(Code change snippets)
● ● ● ● ●

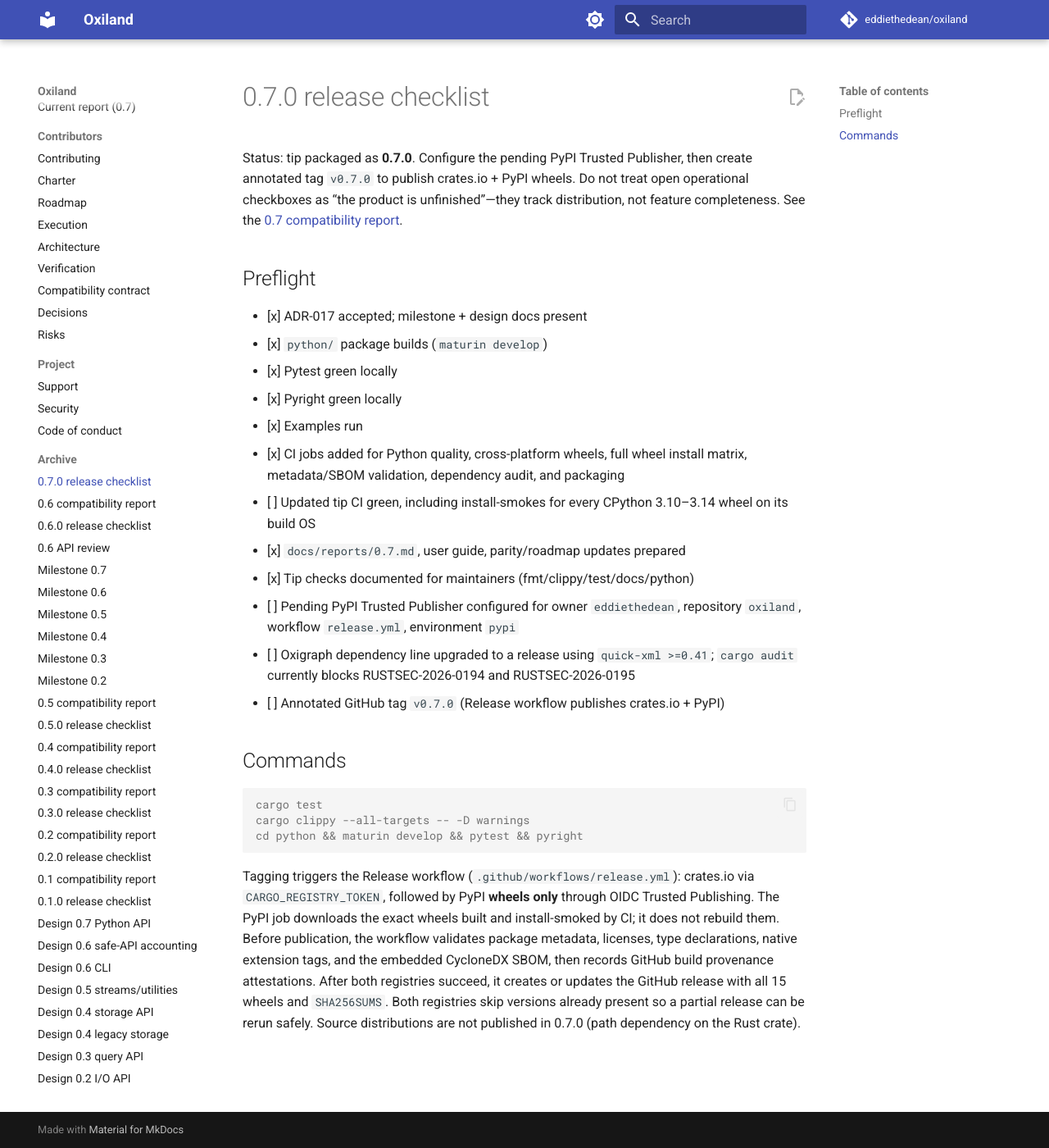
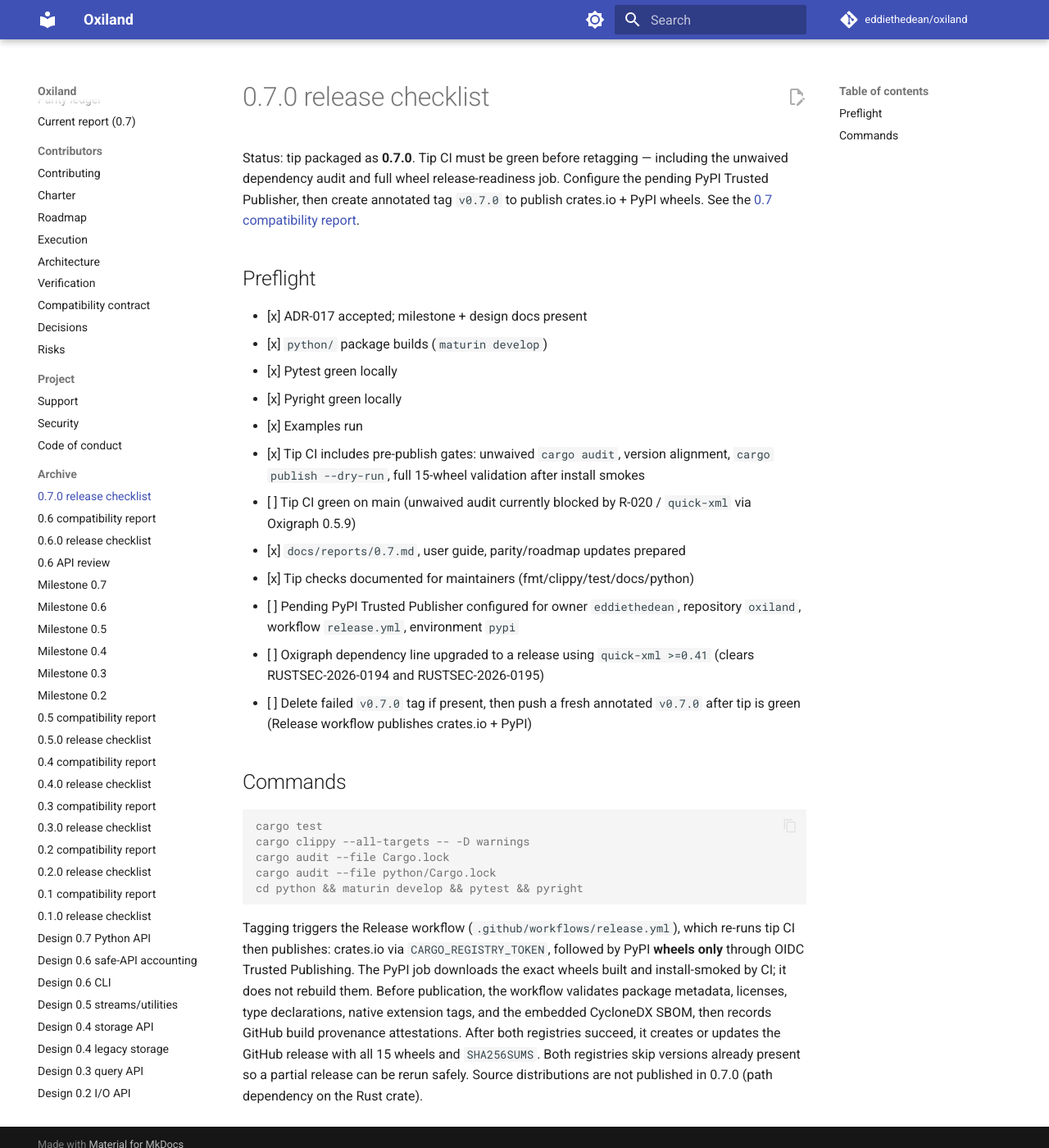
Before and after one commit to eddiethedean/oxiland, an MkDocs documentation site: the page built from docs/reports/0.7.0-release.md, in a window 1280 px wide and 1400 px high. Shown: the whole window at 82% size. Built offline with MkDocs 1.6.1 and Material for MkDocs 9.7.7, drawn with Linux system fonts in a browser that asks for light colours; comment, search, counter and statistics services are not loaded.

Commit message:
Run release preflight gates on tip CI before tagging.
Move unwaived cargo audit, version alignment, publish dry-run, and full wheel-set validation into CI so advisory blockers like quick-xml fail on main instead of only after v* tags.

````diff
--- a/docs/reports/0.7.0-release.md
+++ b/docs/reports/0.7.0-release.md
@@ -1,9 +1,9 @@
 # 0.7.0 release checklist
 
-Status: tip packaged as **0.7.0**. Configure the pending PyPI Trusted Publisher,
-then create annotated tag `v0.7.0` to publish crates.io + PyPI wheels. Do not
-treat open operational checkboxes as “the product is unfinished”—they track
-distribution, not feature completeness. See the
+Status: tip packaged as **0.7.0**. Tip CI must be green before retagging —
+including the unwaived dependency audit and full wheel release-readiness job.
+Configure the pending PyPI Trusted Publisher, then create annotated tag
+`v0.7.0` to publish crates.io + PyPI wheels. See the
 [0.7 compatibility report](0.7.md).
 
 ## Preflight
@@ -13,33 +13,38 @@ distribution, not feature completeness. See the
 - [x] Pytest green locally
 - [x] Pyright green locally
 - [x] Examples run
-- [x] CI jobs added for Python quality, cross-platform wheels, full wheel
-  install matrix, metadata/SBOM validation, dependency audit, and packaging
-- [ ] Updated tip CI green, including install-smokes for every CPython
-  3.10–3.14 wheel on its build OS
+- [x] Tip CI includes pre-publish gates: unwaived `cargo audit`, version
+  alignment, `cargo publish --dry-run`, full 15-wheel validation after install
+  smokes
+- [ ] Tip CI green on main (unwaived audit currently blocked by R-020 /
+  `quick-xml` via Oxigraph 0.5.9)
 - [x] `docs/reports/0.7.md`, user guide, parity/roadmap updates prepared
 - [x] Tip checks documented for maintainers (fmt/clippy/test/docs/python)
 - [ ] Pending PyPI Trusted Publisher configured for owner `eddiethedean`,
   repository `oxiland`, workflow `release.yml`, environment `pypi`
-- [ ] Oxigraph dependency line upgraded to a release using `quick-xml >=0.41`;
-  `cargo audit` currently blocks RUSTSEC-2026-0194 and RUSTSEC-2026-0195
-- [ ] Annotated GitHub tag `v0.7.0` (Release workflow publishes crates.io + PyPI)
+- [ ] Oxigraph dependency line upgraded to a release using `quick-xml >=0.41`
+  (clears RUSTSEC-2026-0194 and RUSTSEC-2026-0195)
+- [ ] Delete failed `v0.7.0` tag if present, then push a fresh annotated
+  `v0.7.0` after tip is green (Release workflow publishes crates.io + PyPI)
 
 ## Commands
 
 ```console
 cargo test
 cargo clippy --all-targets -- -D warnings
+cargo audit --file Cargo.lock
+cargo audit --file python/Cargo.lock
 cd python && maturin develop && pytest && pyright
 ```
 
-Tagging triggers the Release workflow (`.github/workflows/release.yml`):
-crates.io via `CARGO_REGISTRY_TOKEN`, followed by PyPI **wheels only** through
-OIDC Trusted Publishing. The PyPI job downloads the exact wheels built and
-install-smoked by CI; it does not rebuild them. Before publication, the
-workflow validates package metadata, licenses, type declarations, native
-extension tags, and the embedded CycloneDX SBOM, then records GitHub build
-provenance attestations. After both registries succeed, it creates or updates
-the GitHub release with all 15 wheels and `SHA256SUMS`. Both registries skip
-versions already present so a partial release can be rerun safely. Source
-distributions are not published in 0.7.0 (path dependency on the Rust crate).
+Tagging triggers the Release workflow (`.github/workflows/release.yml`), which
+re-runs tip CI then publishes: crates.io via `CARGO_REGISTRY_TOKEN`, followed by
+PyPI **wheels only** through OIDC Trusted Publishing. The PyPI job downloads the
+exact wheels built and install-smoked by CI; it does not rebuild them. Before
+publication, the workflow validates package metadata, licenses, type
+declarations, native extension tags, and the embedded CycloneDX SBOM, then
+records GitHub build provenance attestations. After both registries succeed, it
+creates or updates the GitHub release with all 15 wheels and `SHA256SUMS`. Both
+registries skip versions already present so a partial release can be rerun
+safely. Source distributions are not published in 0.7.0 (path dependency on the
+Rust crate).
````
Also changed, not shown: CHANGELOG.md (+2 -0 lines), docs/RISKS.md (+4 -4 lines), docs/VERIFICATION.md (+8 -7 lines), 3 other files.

● ● ● ● ●

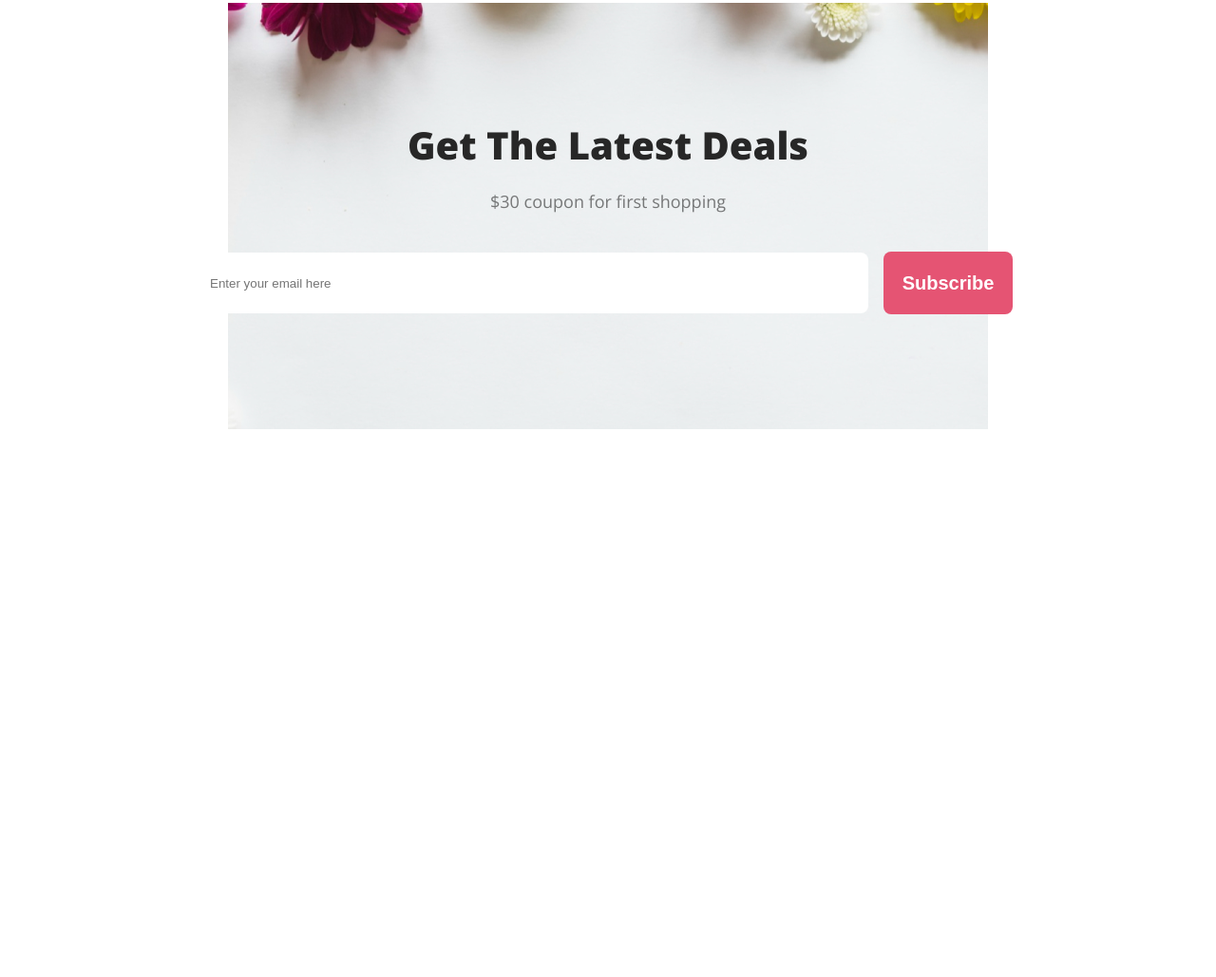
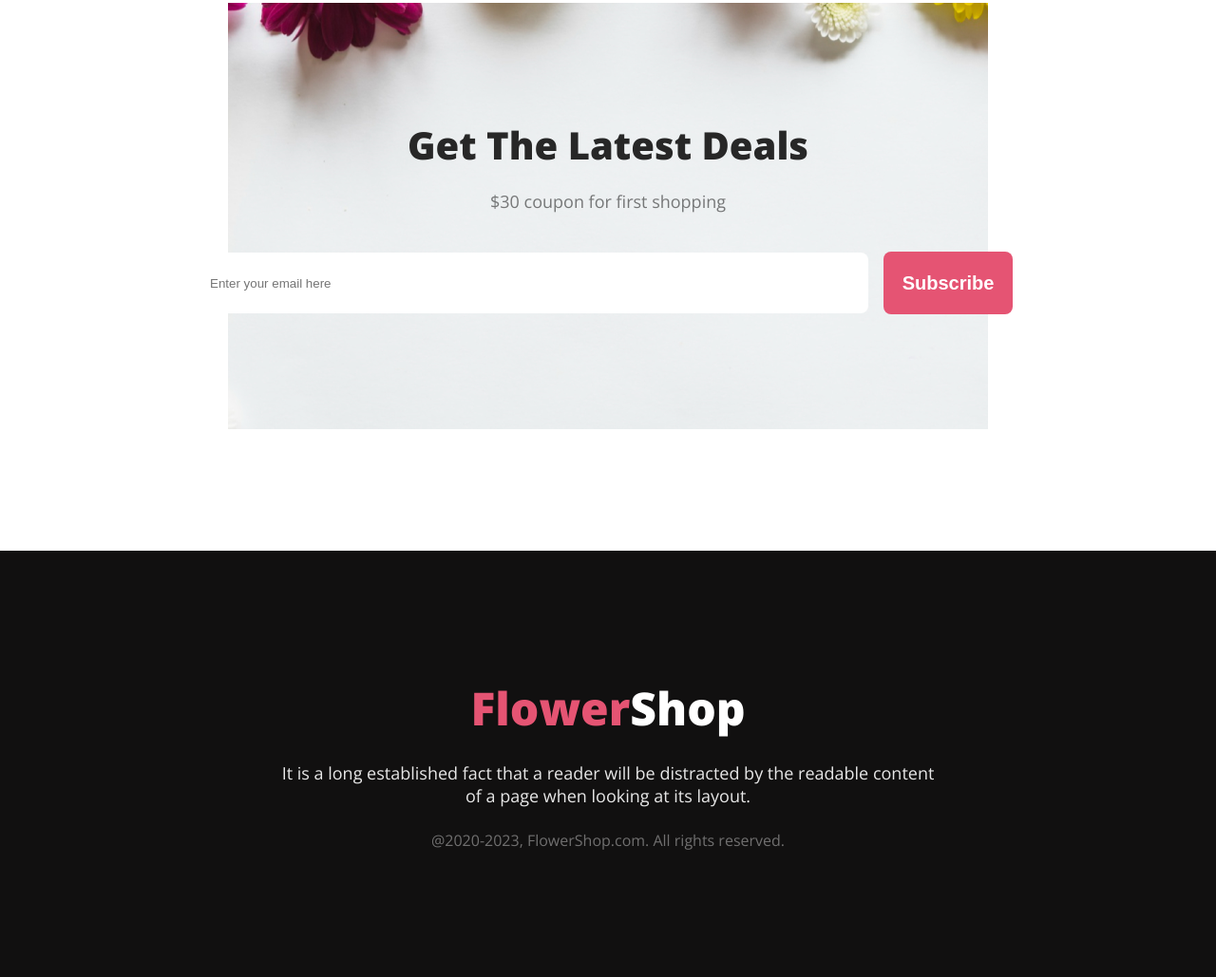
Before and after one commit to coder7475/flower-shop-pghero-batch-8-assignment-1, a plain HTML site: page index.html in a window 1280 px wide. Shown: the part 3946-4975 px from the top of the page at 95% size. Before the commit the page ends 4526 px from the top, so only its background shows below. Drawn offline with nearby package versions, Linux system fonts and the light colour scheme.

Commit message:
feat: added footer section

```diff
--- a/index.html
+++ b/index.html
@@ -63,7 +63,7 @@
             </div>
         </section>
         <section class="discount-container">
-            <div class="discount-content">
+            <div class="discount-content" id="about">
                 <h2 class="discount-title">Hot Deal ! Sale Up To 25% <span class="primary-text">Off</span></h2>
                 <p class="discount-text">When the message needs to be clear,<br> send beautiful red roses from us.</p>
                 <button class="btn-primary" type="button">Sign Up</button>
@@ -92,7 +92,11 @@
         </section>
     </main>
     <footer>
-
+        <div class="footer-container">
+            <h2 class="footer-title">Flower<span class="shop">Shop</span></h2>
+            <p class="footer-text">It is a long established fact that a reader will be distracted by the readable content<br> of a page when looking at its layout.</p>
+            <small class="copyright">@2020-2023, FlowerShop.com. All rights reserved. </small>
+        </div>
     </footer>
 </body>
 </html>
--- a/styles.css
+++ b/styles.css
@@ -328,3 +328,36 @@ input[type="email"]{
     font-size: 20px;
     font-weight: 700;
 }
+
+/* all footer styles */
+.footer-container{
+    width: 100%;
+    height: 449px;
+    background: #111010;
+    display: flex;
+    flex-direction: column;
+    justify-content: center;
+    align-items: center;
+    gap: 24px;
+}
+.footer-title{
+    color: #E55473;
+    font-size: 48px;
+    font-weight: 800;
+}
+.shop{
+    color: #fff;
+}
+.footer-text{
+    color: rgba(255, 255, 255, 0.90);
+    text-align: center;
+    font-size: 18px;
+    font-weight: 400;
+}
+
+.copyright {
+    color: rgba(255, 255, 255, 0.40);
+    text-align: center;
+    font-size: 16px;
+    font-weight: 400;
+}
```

● ● ● ● ●

— Problem to work on —
Go through the records, tally the lines holding the word "color", and give only the tally.

— Response to the task —
4